# Pythonbrew
# add pythonbrew support
if [[ -s $HOME/.pythonbrew/etc/bashrc ]]; then
source $HOME/.pythonbrew/etc/bashrc
fi

Add virtualenvwrapper support to ~/.bashrc


#-------------------------------------------------------------
# Python definitions
#-------------------------------------------------------------

# Virtualenvwrapper
# virtualenv wrapper support
export WORKON_HOME=~/Workspace/VirtualEnvs

if [[ -s /usr/local/bin/virtualenvwrapper.sh ]]; then
source /usr/local/bin/virtualenvwrapper.sh
fi

# PIP
# tell pip to only install inside virtualenvs
export PIP_REQUIRE_VIRTUALENV=true

# make pip use the virtualenv dir
export PIP_VIRTUALENV_BASE=$WORKON_HOME

# add pip bash completion
# use eval to avoid the error "Could not find an activated virtualenv (required)."
eval `pip completion --bash`

Close the terminal and re-open it to reload your .bashrc.

When creating Virtualenv environments, virtualenv will use the currently set Python install.

If you wish to use a Python install other than the current system install, run the following command before running mkvirtualenv.


pythonbrew use <VERSION>

Note: I’ve found that virtualenvwrapper has stopped obeying this. To force virtualenvwrapper to install a specific version, do the following.

pythonbrew use <VERSION>
MY_PYTHON="$(command which python)"
mkvirtualenv -p $MY_PYTHON <NAME>

Some basic Virtualenvwrapper commands:

  • mkvirtualenv PROJECTNAME – create a new virtualenv project.
  • workon PROJECTNAME – enter the virtualenv for the project.
  • deactivate – stop working on the current virtualenv project.
  • cdvirtualenv – change to the directory of the current virtualenv project.

If you need to add environment variables to your project, edit the ‘bin/postactivate’ file inside the virtualenv directory. This file is executed when the ‘workon’ command is run and can be used to add more paths to $PYTHONHOME and other useful commands.

Initial release of PyGLy

Posted in Development, Programming, Twisted Pair with tags , , , , on 2012/03/07 by Adam Griffiths

It’s a pretty big day for us, as I’m pushing my labor of love, PyGLy, to GitHub.

PyGLy is a 3D framework developed in pure python.

I’ve been dismayed at the state of game frameworks on Python.

There are a large number of quality 3D engines and frameworks out there. However, there are serious problems with the ‘engines’ out there that have Python bindings.

  • Not truly cross-platform (this is Python FFS!).
  • Not free.
  • Not maintained.
  • No documentation (the worst culprit).
  • Bindings are 2nd class citizens and you still need to code C/C++/Whatever.
  • Don’t work with latest versions of code.

Most engines have bindings created by the community. The problem is these are quickly dumped when the person moves on.

Python only 3D engines seem… well… stagnant.

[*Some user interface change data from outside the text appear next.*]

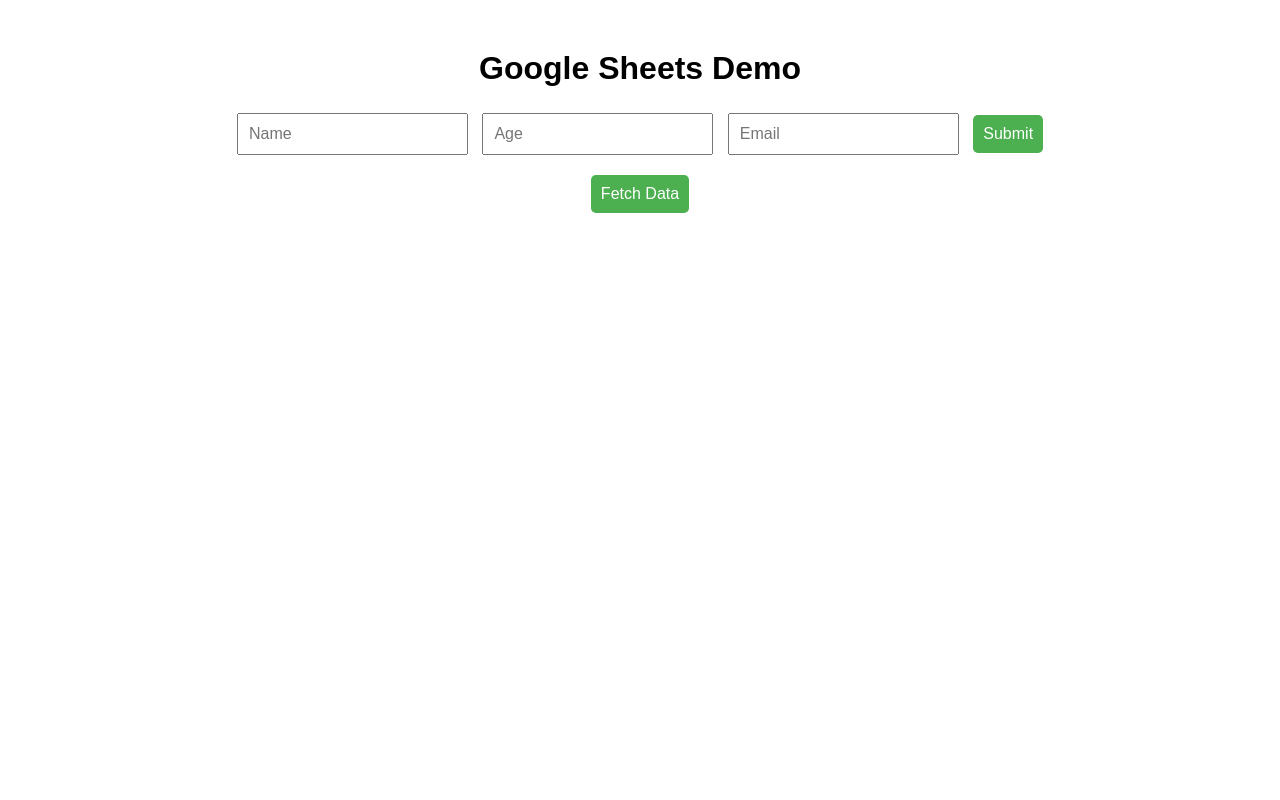
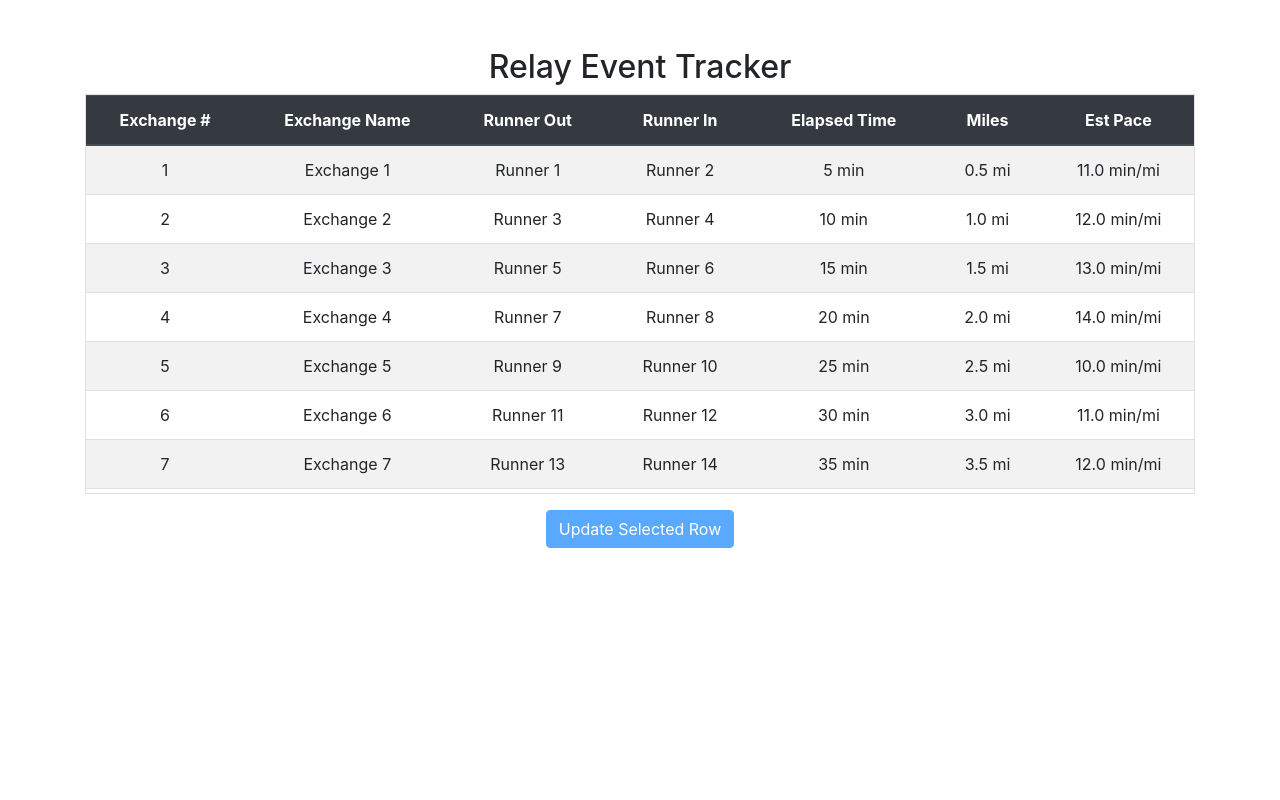
Before and after one commit to mhornmclane/timer_testing, a plain HTML site: page docs/index.html in a window 1280 px wide. Drawn offline with nearby package versions, Linux system fonts and the light colour scheme.

Commit message:
Table Demo

```diff
--- a/docs/index.html
+++ b/docs/index.html
@@ -3,20 +3,90 @@
 <head>
     <meta charset="UTF-8">
     <meta name="viewport" content="width=device-width, initial-scale=1.0">
-    <title>Google Sheets Interaction</title>
-    <link rel="stylesheet" href="style.css">
+    <title>Bootstrap Table Demo</title>
+    <!-- Bootstrap CSS -->
+    <link href="https://cdn.jsdelivr.net/npm/bootstrap@4.6.2/dist/css/bootstrap.min.css" rel="stylesheet">
+    <style>
+        .table-container {
+            max-height: 400px; /* Adjust to show 10 rows */
+            overflow-y: auto;
+        }
+        .selected-row {
+            background-color: #f2f2f2;
+        }
+    </style>
 </head>
 <body>
-    <h1>Google Sheets Demo</h1>
-    <form id="dataForm">
-        <input type="text" id="name" placeholder="Name" required>
-        <input type="number" id="age" placeholder="Age" required>
-        <input type="email" id="email" placeholder="Email" required>
-        <button type="submit">Submit</button>
-    </form>
-    <button id="fetchButton">Fetch Data</button>
-    <div id="output"></div>
+    <div class="container mt-5">
+        <h2 class="text-center">Relay Event Tracker</h2>
+        <div class="table-container border">
+            <table class="table table-striped table-hover text-center">
+                <thead class="thead-dark">
+                    <tr>
+                        <th>Exchange #</th>
+                        <th>Exchange Name</th>
+                        <th>Runner Out</th>
+                        <th>Runner In</th>
+                        <th>Elapsed Time</th>
+                        <th>Miles</th>
+                        <th>Est Pace</th>
+                    </tr>
+                </thead>
+                <tbody id="table-body">
+                    <!-- Rows will be dynamically generated -->
+                </tbody>
+            </table>
+        </div>
+        <div class="mt-3 text-center">
+            <button id="update-btn" class="btn btn-primary" disabled>Update Selected Row</button>
+        </div>
+    </div>
 
-    <script src="script.js"></script>
+    <!-- Bootstrap JS and dependencies -->
+    <script src="https://code.jquery.com/jquery-3.6.0.min.js"></script>
+    <script src="https://cdn.jsdelivr.net/npm/@popperjs/core@2.11.6/dist/umd/popper.min.js"></script>
+    <script src="https://cdn.jsdelivr.net/npm/bootstrap@4.6.2/dist/js/bootstrap.min.js"></script>
+    <script>
+        const tableBody = document.getElementById('table-body');
+        const updateBtn = document.getElementById('update-btn');
+        let selectedRow = null;
+
+        // Generate 70 rows dynamically
+        for (let i = 1; i <= 70; i++) {
+            const row = document.createElement('tr');
+            row.innerHTML = `
+                <td>${i}</td>
+                <td>Exchange ${i}</td>
+                <td>Runner ${i * 2 - 1}</td>
+                <td>Runner ${i * 2}</td>
+                <td>${(i * 5) % 60} min</td>
+                <td>${(i * 0.5).toFixed(1)} mi</td>
+                <td>${(10 + (i % 5)).toFixed(1)} min/mi</td>
+            `;
+
+            // Add click event to select a row
+            row.addEventListener('click', () => {
+                // Deselect previous row
+                if (selectedRow) {
+                    selectedRow.classList.remove('selected-row');
+                }
+                // Select the clicked row
+                row.classList.add('selected-row');
+                selectedRow = row;
+                updateBtn.disabled = false; // Enable the update button
+            });
+
+            tableBody.appendChild(row);
+        }
+
+        // Handle Update Button Click
+        updateBtn.addEventListener('click', () => {
+            if (selectedRow) {
+                const exchangeNumber = selectedRow.cells[0].innerText;
+                alert(`Update information for Exchange #${exchangeNumber}`);
+                // Add your update logic here
+            }
+        });
+    </script>
 </body>
 </html>
```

  • PySoya and PySoy seem to be seething at each other but not really producing much.
  • PyGame is just SDL in disguise.
  • The rest… well they all 404 now.

For the most part, 3D game development on Python is dead.

So, behind the scenes, I’ve been writing my own 3D framework for Python, PyGLy.

“Framework” is an important word there. PyGLy does not force any one methodology on you. PyGLy simply provides functionality to wrap common functionality. Windows, Viewports, Scene Graph Nodes, Cameras. It’s up to you to put them together how you want.

Obviously some things are going to be coupled together. But for the most part, PyGLy just gets out of the way.

At the moment PyGLy is quite small, but it is in active development and already has features that may interest some.

I think the best case for it at the moment is for people wanting to rapidly prototype in 3D but not be abstracted from the rendering process. PyGLy lets you forget about the scene graph and just concentrate on rendering your objects. Rendering is performed via callbacks. You can make any OpenGL call you want in these callbacks.

PyGLy is the foundation of our Python 3D work, so expect it to be actively developed going forward.

The following are some of the things that we’re wanting to add in the future:

  • Shadowing.
  • Scene management (Octree, etc).
  • Cocos2D integration (CCLayer).
  • Separate OpenGL 3+ path.

As we’ve said before, Twisted Pair are true believers of Open Source, so you can find PyGLy on our GitHub repository under a very liberal license.

%d bloggers like this: